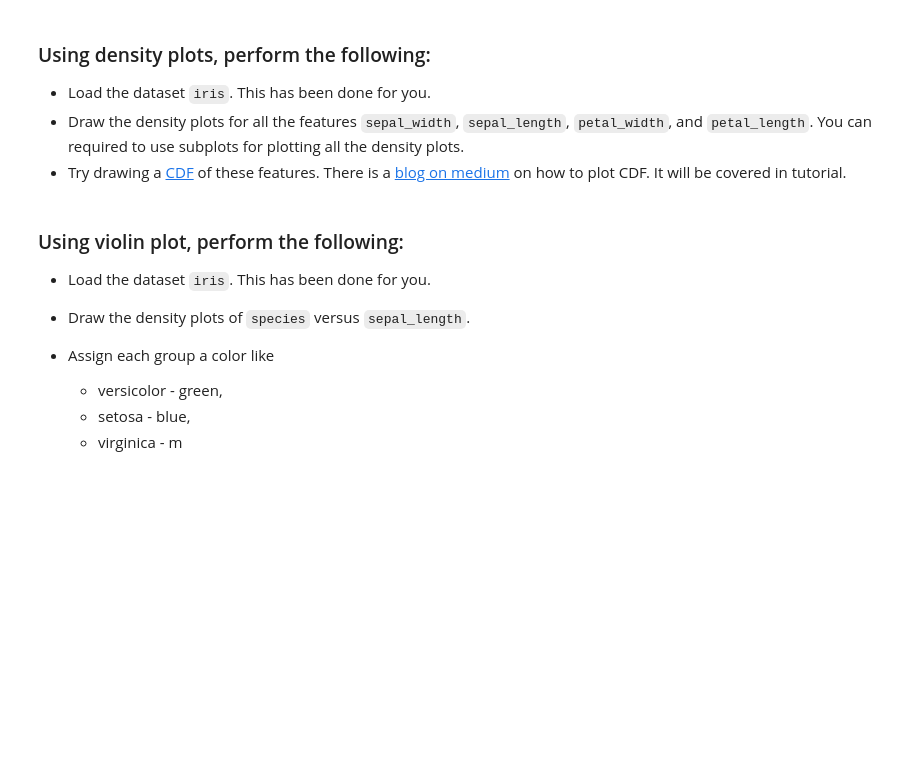
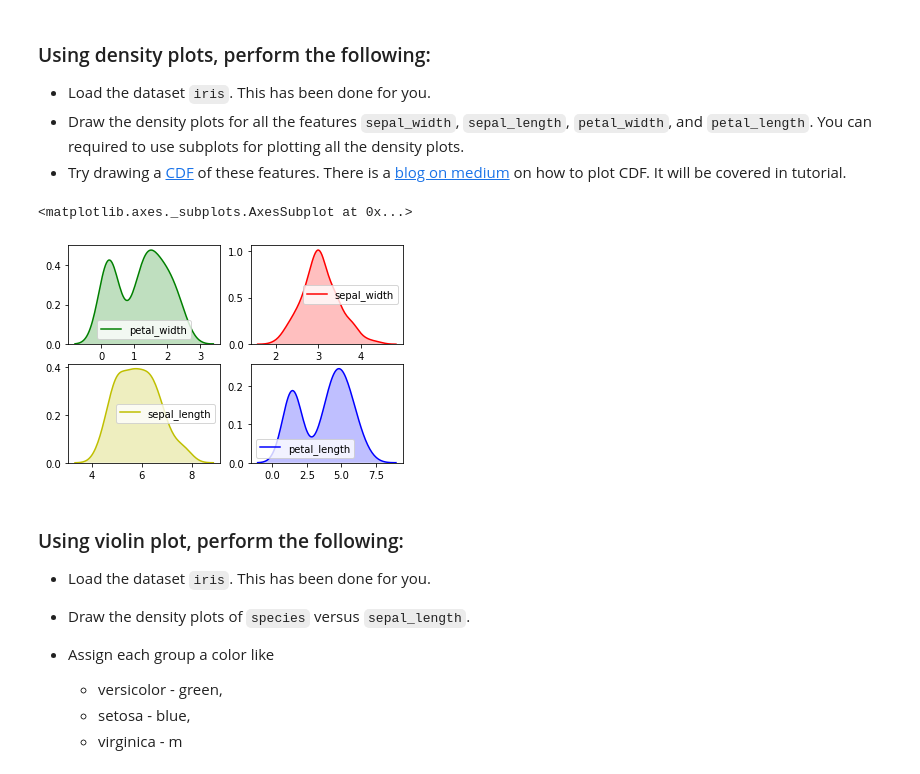
Before and after one commit to nikhilsinghh59/SHALA2020, a Jupyter notebook: DS_L3_20_April_Assignment_3.ipynb, the cells around one changed output. Drawn from its saved outputs; the diff is of its cells as text; code cells hidden in the pictures; blank space fills up the shorter version.

```diff
--- a/DS_L3_20_April_Assignment_3.ipynb
+++ b/DS_L3_20_April_Assignment_3.ipynb
@@ -171,3 +168,16 @@ df = sns.load_dataset('iris')
+# %%
+# library and dataset
+df = sns.load_dataset('iris')
+
+fig, ax = plt.subplots(nrows=2, ncols=2)
+
+sns.kdeplot(df['sepal_width'] , shade=True , color='r' , ax = ax[0][1])
+sns.kdeplot(df['sepal_length'] , shade=True , color='y' , ax = ax[1][0])
+sns.kdeplot(df['petal_width'] , shade=True , color='g' , ax = ax[0][0])
+sns.kdeplot(df['petal_length'] , shade=True , color='b' , ax = ax[1][1])
+# %% [output]
+<matplotlib.axes._subplots.AxesSubplot at 0x...>
+[figure, added]
 # %% [markdown]
 ### Using violin plot, perform the following:
 
```
Also changed, not shown: parts of 2 cells of this notebook.
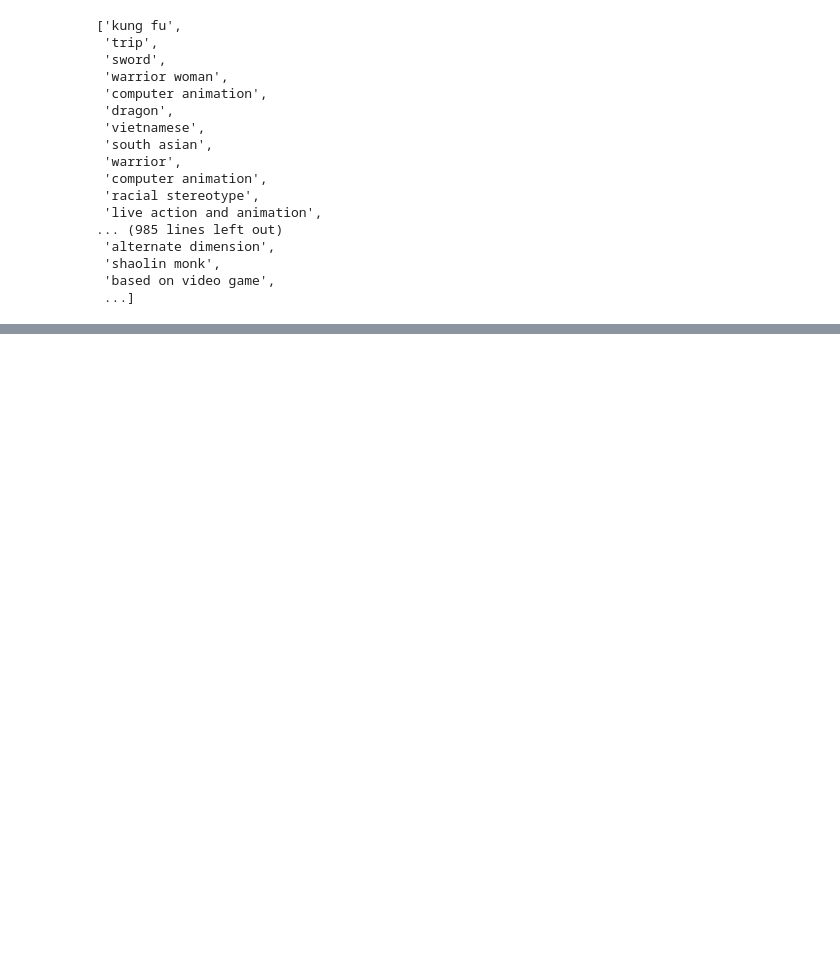
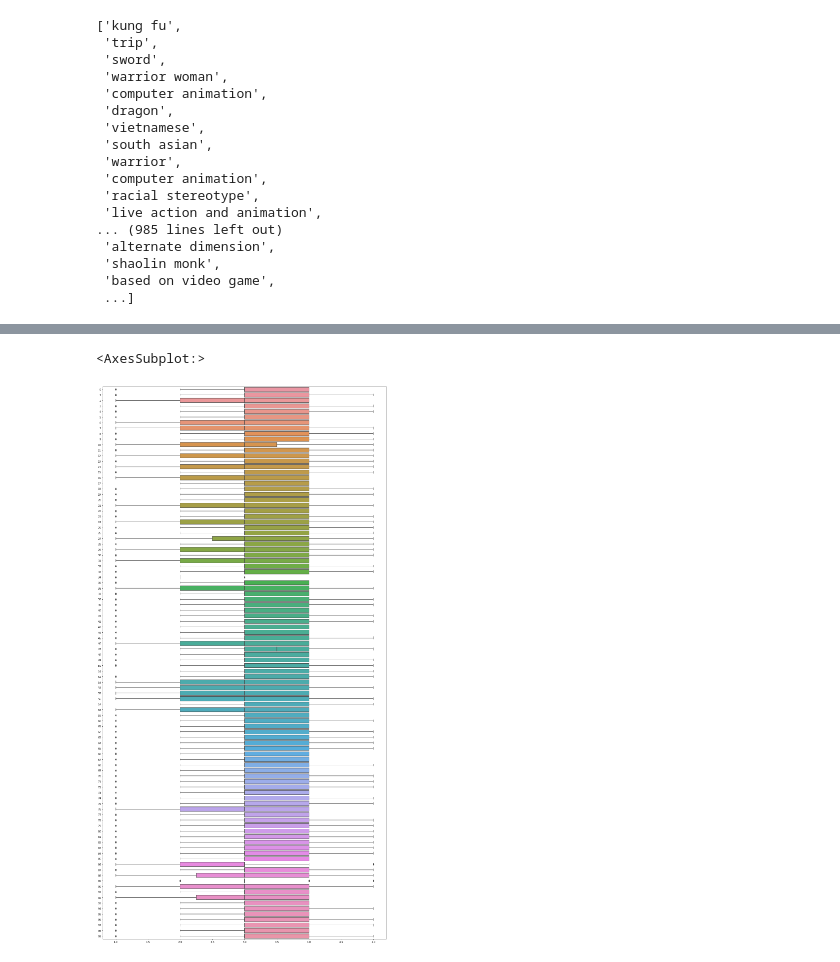
Before and after one commit to Moonhowls/CZ1115_Predicting_Age_Ratings, a Jupyter notebook: New Analysis by Word2Vec.ipynb, the cells around one changed output, grey strips where cells are left out. Saved outputs shown, nothing was run; the diff lists cells and outputs as text; code cells hidden in the pictures; blank space fills up the shorter version.

```diff
--- a/New Analysis by Word2Vec.ipynb
+++ b/New Analysis by Word2Vec.ipynb
@@ -155,0 +371,6 @@ display_closestwords_tsnescatterplot(model, "friends", 100)
+# %%
+df= df_clean_data
+df_clean_data_clean = df[ df['age_rating'].isin( ['R','PG','NC-17','G','PG-13'] )]
+# %%
+df_clean_data_clean.reset_index(inplace=True)
+df_clean_data_clean
@@ -155,0 +391,22 @@ display_closestwords_tsnescatterplot(model, "friends", 100)
+# %%
+hash_table = {
+    'R':4,
+    'PG':2,
+    'NC-17':5,
+    'G':1,
+    'PG-13':3
+}
+# %%
+keyword_age = {'keyword':[],'age_rating':[]}
+
+for i in range(4152):
+    #print(df_hash_to_num['genres'][5])
+    for keyword_id in df_clean_data_clean['keywords'][i]:
+        j = 0
+        for g in groups:
+
+            if keyword_id in g:
+                keyword_age['age_rating'].append(hash_table[df_clean_data_clean['age_rating'][i]])
+                keyword_age['keyword'].append(j)
+            j+=1
+keyword_age
@@ -155,0 +431,6 @@ display_closestwords_tsnescatterplot(model, "friends", 100)
+# %%
+f = plt.figure(figsize=(20,40))
+sb.boxplot( data= keyword_age, x='age_rating', y= 'keyword', orient='h')
+# %% [output]
+<AxesSubplot:>
+[figure, added]
```
Also changed, not shown: parts of 25 cells of this notebook.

_PROBLEM TO SOLVE_
Look over the listing above and copy each line that contains "model".

_TASK ANSWER_
@@ -155,0 +371,6 @@ display_closestwords_tsnescatterplot(model, "friends", 100)
@@ -155,0 +391,22 @@ display_closestwords_tsnescatterplot(model, "friends", 100)
@@ -155,0 +431,6 @@ display_closestwords_tsnescatterplot(model, "friends", 100)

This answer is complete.